World must respond to Islamic State genocide actions, U.N. conference hears


Supreme Knight Carl A. Anderson speaks during a conference addressing the persecution of Christians and other minorities in the Middle East and Africa at the United Nations April 28. Looking on is Thomas Farr, director of the Religious Freedom Project at Georgetown University. (CNS/Gregory A. Shemitz)
UNITED NATIONS (CNS) — While religious freedom in much of the Middle East is under siege and the civil war in Syria seems to have no end in sight, Carl Anderson, CEO of the Knights of Columbus, and others called the United Nations to action.The U.N. plays a crucial role in securing the future of the region, particularly for people being tortured, kidnapped and killed because of their religious beliefs, Anderson said during a daylong conference April 28.
Anderson’s presentation came during one of three panel discussions at the conference sponsored by the office of the Vatican’s permanent observer to the U.N. and joined by In Defense of Christians and other organizations focusing on human rights abuses in the Middle East.Presenters included people who experienced or witnessed atrocities being committed against religious minorities.

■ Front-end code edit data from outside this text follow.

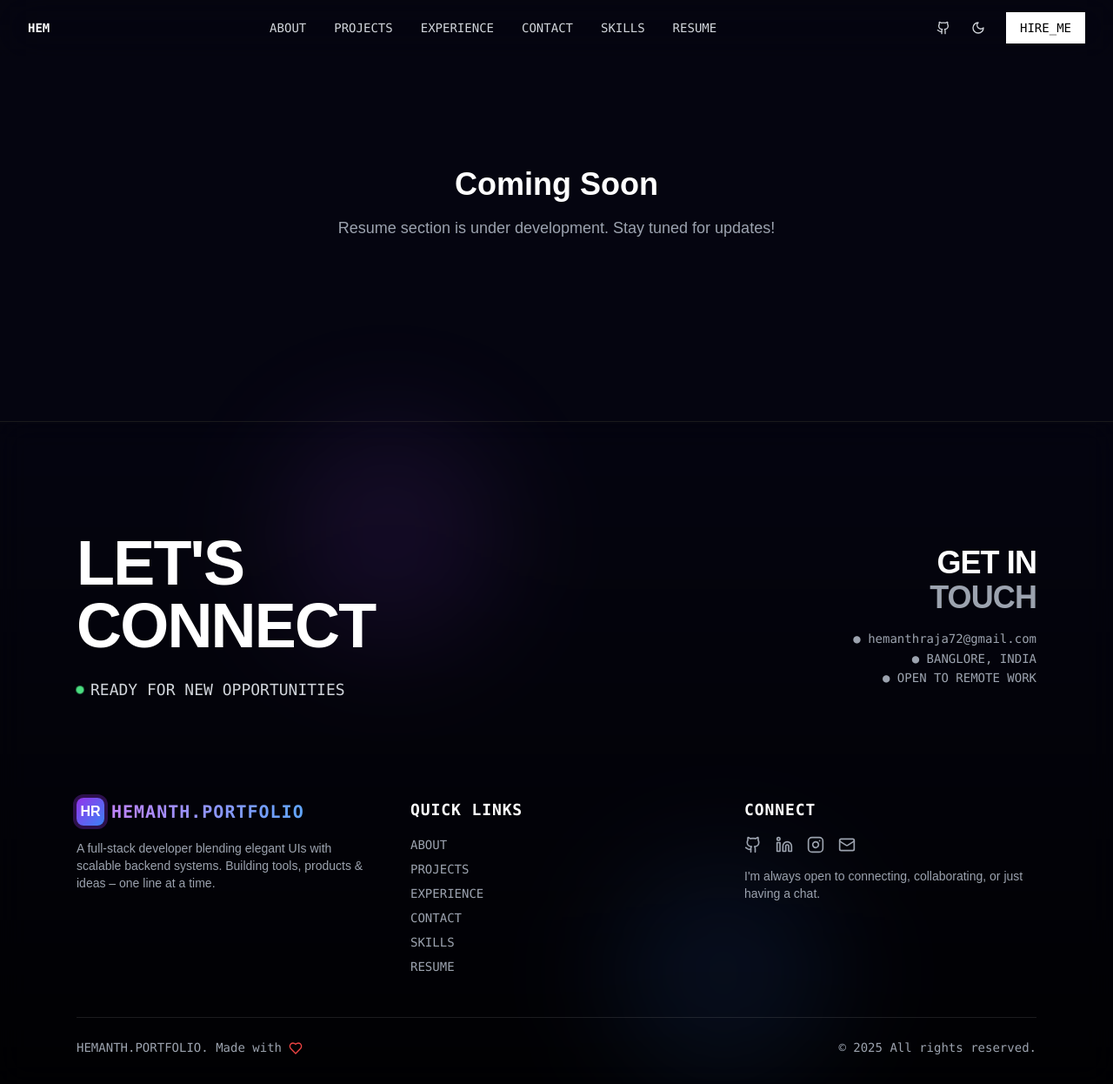
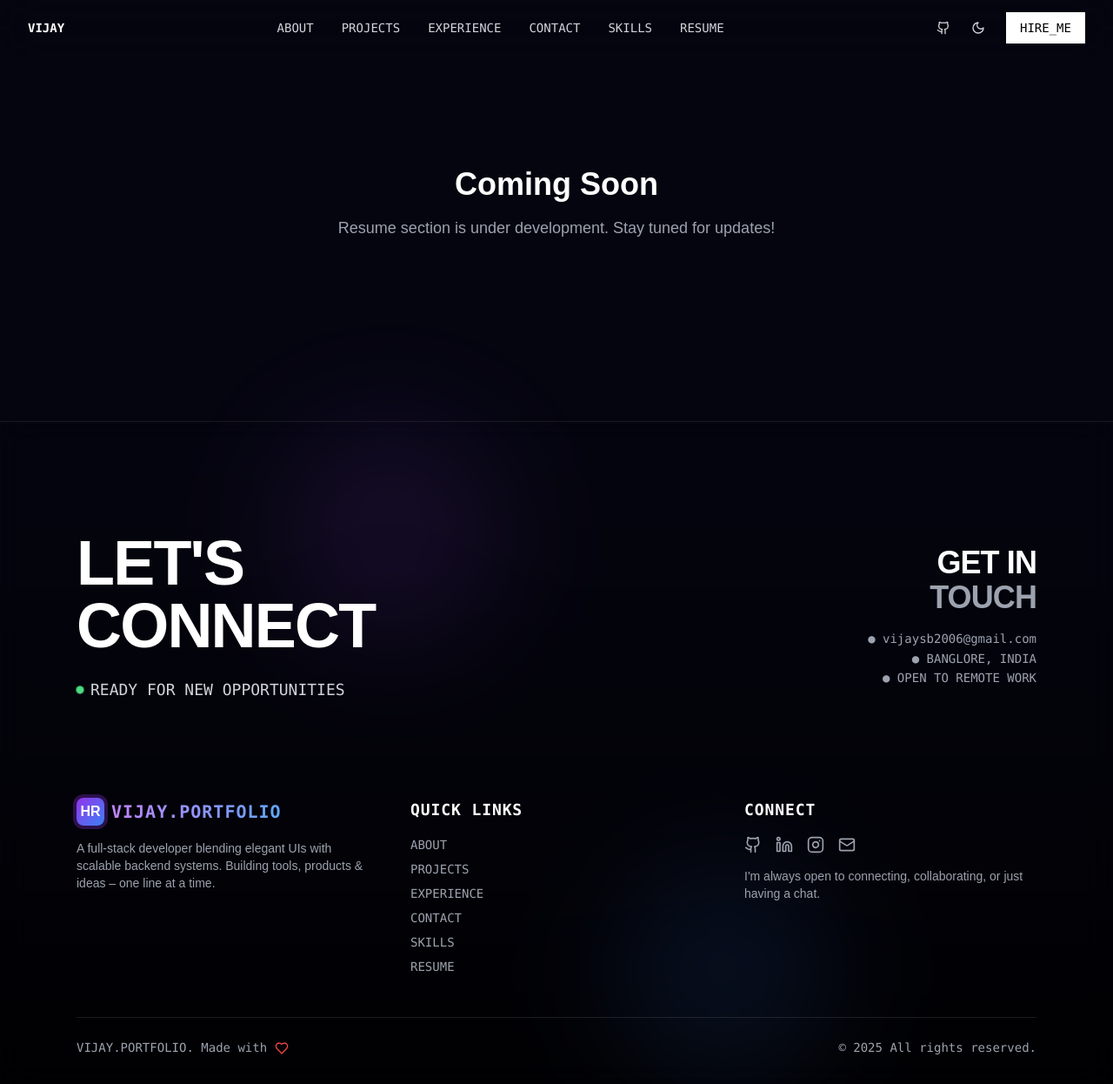
Before and after one commit to vijay-sb/Portfolio-v2, a Next.js app: page /resume in a window 1280 px wide. Shown: the whole page at 87% size. Built offline with nearby package versions, Linux system fonts and the light colour scheme.

Commit message:
update data in components

```diff
--- a/src/components/footer.tsx
+++ b/src/components/footer.tsx
@@ -20,22 +20,22 @@ export function Footer() {
   const socialLinks = [
     {
       icon: <Github className="w-5 h-5" />,
-      href: "https://github.com/HEMANTHRAJA7",
+      href: "https://github.com/vijay-sb",
       label: "GitHub",
     },
     {
       icon: <Linkedin className="w-5 h-5" />,
-      href: "https://linkedin.com/in/hemanthraja7",
+      href: "https://linkedin.com/in/vijaysb06",
       label: "LinkedIn",
     },
     {
       icon: <Instagram className="w-5 h-5" />,
-      href: "https://instagram.com/hemanth_raja_7",
+      href: "https://instagram.com/_jay_418",
       label: "Instagram",
     },
     {
       icon: <Mail className="w-5 h-5" />,
-      href: "mailto:hemanthraja72@gmail.com",
+      href: "mailto:vijaysb2006@gmail.com",
       label: "Email",
     },
   ];
@@ -136,7 +136,7 @@ export function Footer() {
                 isDark ? "text-gray-400" : "text-gray-500"
               }`}
             >
-              ● hemanthraja72@gmail.com
+              ● vijaysb2006@gmail.com
               <br />● BANGLORE, INDIA
               <br />● OPEN TO REMOTE WORK
             </div>
@@ -172,7 +172,7 @@ export function Footer() {
                     : "from-purple-600 to-blue-600"
                 }`}
               >
-                HEMANTH.PORTFOLIO
+                VIJAY.PORTFOLIO
               </span>
             </Link>
             <p
@@ -266,7 +266,7 @@ export function Footer() {
               isDark ? "text-gray-400" : "text-gray-600"
             }`}
           >
-             HEMANTH.PORTFOLIO. Made with{" "}
+             VIJAY.PORTFOLIO. Made with{" "}
             <Heart className="inline-block w-4 h-4 text-red-500" />
           </p>
           <div className="flex gap-6 text-sm font-mono">
--- a/src/components/sidebar.tsx
+++ b/src/components/sidebar.tsx
@@ -92,7 +92,7 @@ export function Navbar() {
               : "text-gray-900 hover:text-gray-600"
           }`}
         >
-          HEM
+          VIJAY
         </Link>
       </div>
 
@@ -150,7 +150,7 @@ export function Navbar() {
       {/* Right Side Actions */}
       <div className="hidden lg:flex items-center gap-6">
         <Link
-          href="https://github.com/HEMANTHRAJA7"
+          href="https://github.com/vijay-sb"
           target="_blank"
           rel="noopener noreferrer"
           className={`transition-colors ${
@@ -241,7 +241,7 @@ export function Navbar() {
               transition={{ delay: navLinks.length * 0.1 }}
             >
               <Link
-                href="https://github.com/HEMANTHRAJA7"
+                href="https://github.com/vijay-sb"
                 target="_blank"
                 rel="noopener noreferrer"
                 className={`flex items-center gap-3 transition-colors py-2 font-mono text-sm ${
```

UN , UN Committee , Anti-church Bias

UN committee vice-chair accused of anti-Church bias
Critic cites 'a frontal attack on the Church' in UN-Holy See meeting.
Posted on May 20, 2014, 4:45 PM

A U.N. committee member who insinuated that the Catholic position against abortion violates an anti-torture agreement signed by the Holy See should recuse herself or step down on account of bias, several critics have said.
Ashley McGuire, a senior fellow with the U.S.-based Catholic Association, said American Felice Gaer should recuse herself from writing the U.N. Committee on the Convention Against Torture’s report on the Holy See because she is “clearly beholden to the interests of the abortion lobby” and has shown “she does not think the Church has a right to its religious teachings.”


UN Official: India’s ‘Conversion’ Laws Threaten Religious Freedom

India’s laws restricting religious conversions–intended to protect people from being forced to change their beliefs — are an obstacle to religious freedom, a senior United Nations figure said in an interview.Heiner Bielefeldt, the UN’s special rapporteur on freedom of religion or belief, spoke to The Wall Street Journal last week.